Task to carry out -> Where a line below holds the string "like", copy that line.

Data ->

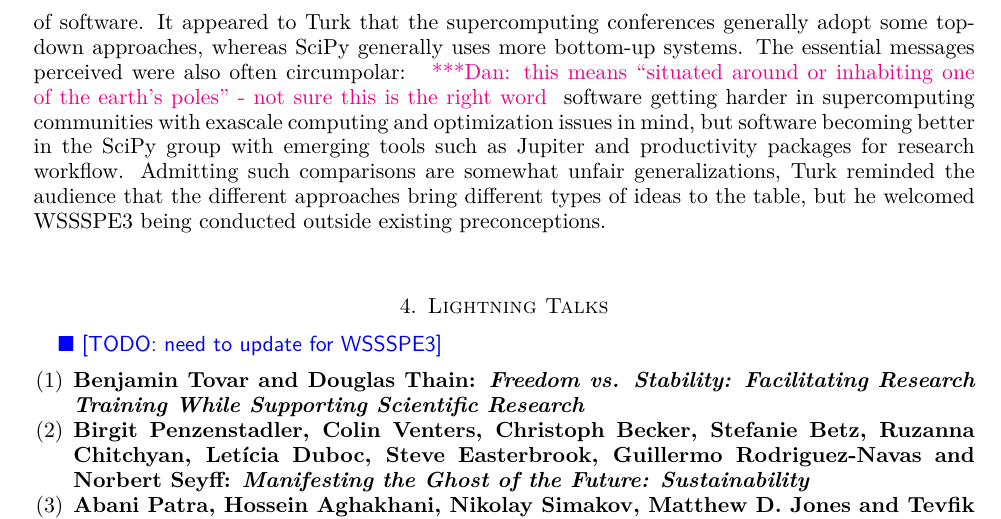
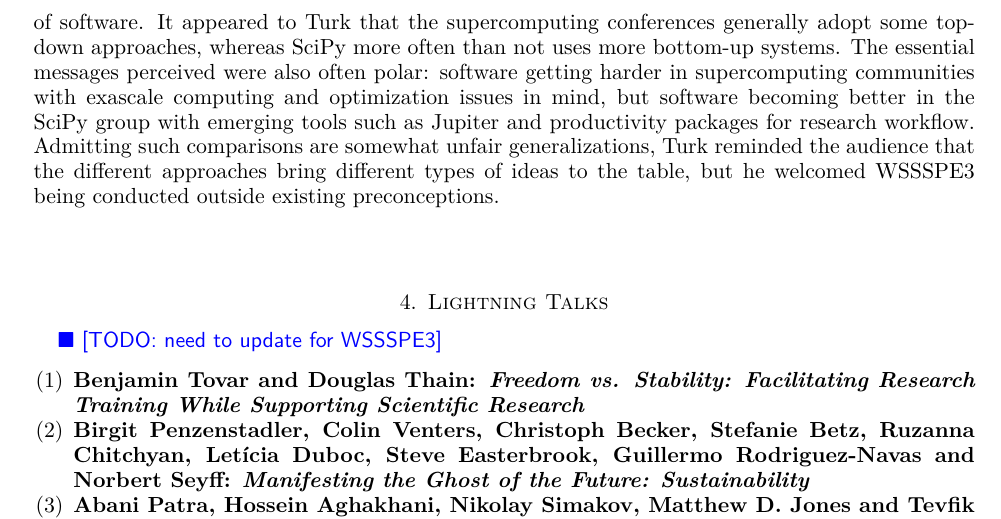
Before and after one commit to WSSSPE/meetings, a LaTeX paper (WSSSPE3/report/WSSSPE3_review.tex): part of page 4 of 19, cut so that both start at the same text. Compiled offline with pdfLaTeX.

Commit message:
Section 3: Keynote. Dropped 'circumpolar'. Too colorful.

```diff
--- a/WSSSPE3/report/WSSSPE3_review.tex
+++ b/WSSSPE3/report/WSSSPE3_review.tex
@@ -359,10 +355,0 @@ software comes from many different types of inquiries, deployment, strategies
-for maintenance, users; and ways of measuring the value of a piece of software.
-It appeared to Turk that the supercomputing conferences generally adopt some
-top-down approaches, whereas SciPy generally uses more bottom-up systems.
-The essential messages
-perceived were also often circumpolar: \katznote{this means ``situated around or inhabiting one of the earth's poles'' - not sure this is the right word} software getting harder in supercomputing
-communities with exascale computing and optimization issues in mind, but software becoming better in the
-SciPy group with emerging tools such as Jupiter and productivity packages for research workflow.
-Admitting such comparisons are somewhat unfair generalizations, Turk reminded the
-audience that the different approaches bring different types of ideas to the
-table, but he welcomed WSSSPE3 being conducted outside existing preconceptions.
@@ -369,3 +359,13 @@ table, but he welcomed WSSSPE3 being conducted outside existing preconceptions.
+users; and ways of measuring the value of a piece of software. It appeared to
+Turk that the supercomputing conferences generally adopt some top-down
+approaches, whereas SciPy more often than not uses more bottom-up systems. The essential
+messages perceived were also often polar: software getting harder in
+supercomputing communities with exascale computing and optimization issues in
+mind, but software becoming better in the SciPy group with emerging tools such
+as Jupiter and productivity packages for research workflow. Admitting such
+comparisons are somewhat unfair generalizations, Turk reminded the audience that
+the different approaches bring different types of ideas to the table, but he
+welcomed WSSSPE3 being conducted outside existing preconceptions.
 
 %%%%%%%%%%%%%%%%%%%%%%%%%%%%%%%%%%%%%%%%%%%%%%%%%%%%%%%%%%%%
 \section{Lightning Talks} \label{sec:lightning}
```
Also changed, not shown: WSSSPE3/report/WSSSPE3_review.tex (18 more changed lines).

...

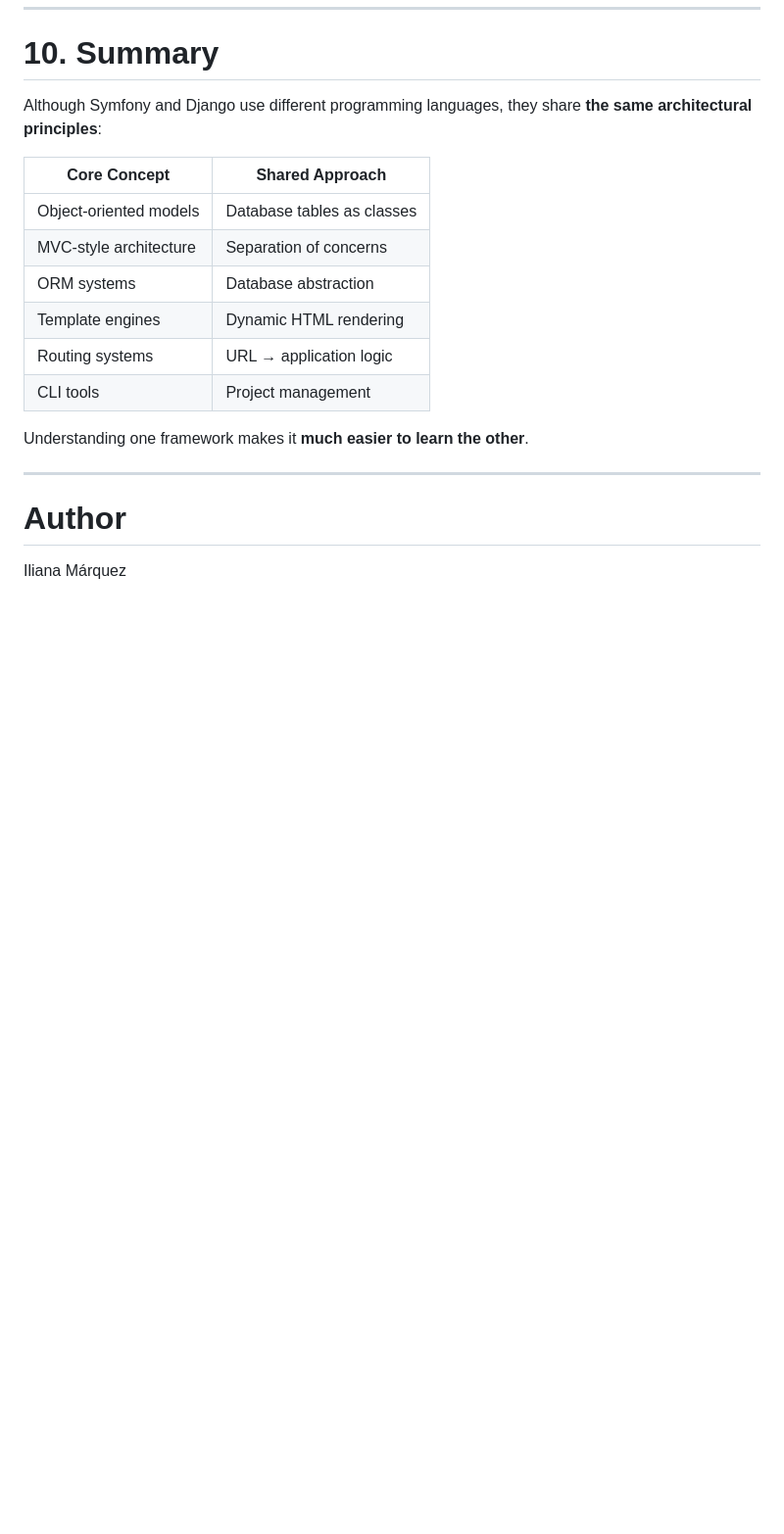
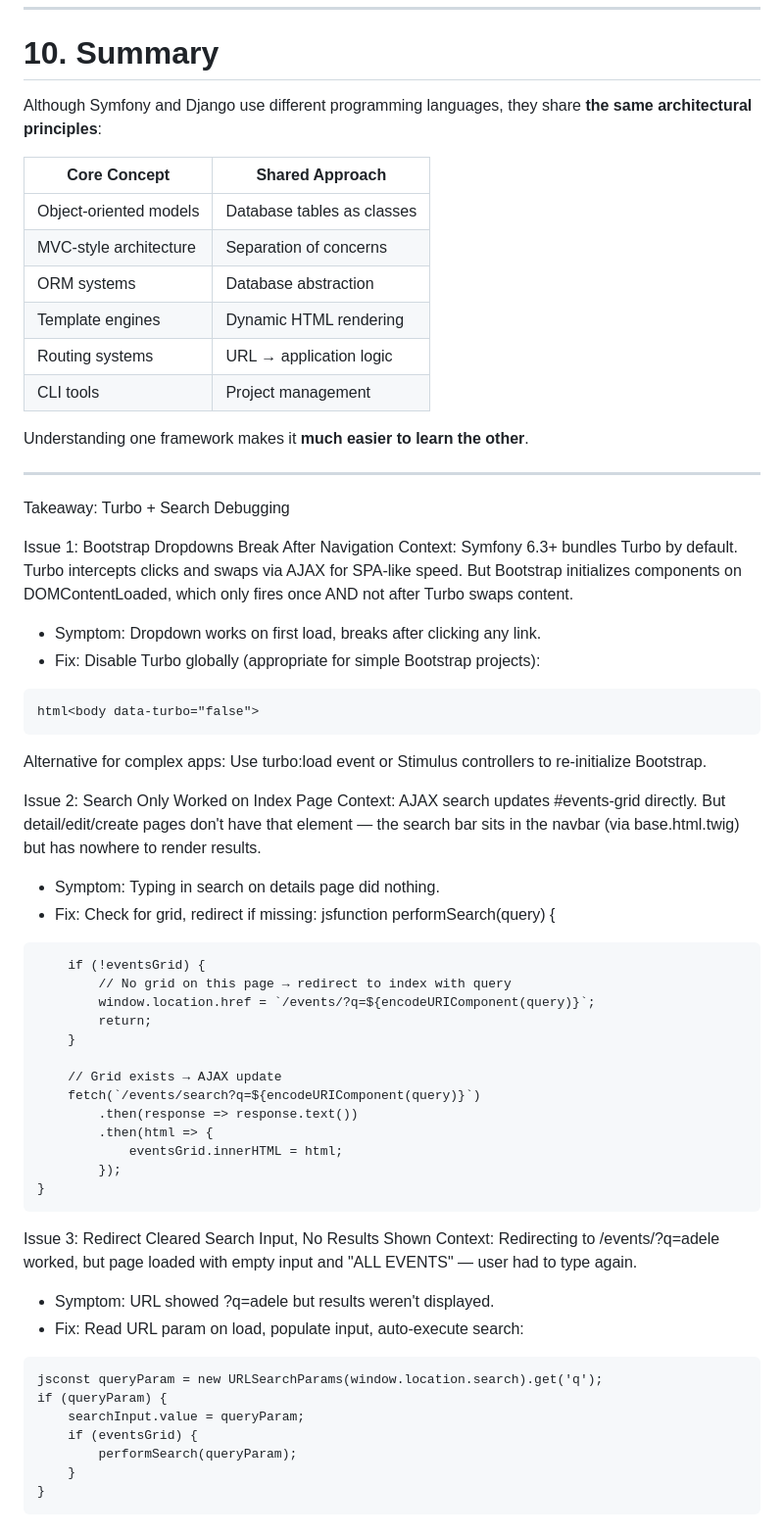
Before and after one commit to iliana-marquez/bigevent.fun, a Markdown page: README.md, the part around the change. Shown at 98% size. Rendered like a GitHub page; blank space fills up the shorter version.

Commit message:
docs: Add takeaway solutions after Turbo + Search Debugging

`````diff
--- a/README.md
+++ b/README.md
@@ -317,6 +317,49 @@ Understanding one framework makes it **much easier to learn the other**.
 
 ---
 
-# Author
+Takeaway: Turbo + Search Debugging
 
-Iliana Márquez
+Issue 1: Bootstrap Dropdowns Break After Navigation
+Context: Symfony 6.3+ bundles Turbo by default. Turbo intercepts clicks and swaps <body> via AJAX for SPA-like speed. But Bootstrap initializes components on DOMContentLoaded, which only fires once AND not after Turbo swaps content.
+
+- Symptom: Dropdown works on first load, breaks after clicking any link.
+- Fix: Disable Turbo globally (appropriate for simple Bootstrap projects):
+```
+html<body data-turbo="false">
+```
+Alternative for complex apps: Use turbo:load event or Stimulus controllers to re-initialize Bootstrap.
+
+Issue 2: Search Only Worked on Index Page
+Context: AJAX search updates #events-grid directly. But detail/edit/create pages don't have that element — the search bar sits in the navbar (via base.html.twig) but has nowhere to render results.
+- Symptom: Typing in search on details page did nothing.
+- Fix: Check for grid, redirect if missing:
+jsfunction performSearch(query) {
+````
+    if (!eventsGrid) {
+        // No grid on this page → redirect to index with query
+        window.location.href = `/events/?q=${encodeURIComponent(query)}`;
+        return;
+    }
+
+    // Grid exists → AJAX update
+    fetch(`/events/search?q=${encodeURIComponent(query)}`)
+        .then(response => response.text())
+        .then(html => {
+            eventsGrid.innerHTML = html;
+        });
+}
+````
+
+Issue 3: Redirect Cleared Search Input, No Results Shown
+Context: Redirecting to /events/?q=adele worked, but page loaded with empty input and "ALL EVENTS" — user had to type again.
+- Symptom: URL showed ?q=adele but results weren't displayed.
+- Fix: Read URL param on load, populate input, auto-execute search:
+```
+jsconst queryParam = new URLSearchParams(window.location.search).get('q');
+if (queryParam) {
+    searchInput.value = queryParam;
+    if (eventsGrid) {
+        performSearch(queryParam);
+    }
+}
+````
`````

Answer area ->
Before and after one commit to iliana-marquez/bigevent.fun, a Markdown page: README.md, the part around the change. Shown at 98% size. Rendered like a GitHub page; blank space fills up the shorter version.
+Context: Symfony 6.3+ bundles Turbo by default. Turbo intercepts clicks and swaps <body> via AJAX for SPA-like speed. But Bootstrap initializes components on DOMContentLoaded, which only fires once AND not after Turbo swaps content.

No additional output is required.